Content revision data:
┌──

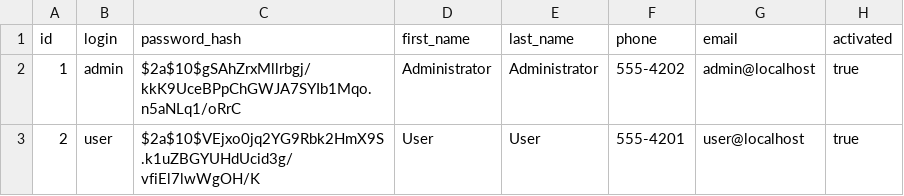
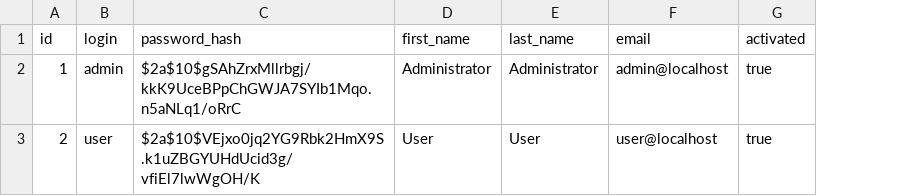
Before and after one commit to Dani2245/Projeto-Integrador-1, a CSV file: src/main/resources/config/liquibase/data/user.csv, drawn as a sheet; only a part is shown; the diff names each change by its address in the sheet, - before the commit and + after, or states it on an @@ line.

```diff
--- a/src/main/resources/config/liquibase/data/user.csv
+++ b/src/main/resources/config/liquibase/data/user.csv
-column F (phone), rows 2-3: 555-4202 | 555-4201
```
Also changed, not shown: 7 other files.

└──

= The task =
Without including any pictures, print each record exactly.

= Written solution =
Before and after one commit to Dani2245/Projeto-Integrador-1, a CSV file: src/main/resources/config/liquibase/data/user.csv, drawn as a sheet; only a part is shown; the diff names each change by its address in the sheet, - before the commit and + after, or states it on an @@ line.

```diff
--- a/src/main/resources/config/liquibase/data/user.csv
+++ b/src/main/resources/config/liquibase/data/user.csv
-column F (phone), rows 2-3: 555-4202 | 555-4201
```
Also changed, not shown: 7 other files.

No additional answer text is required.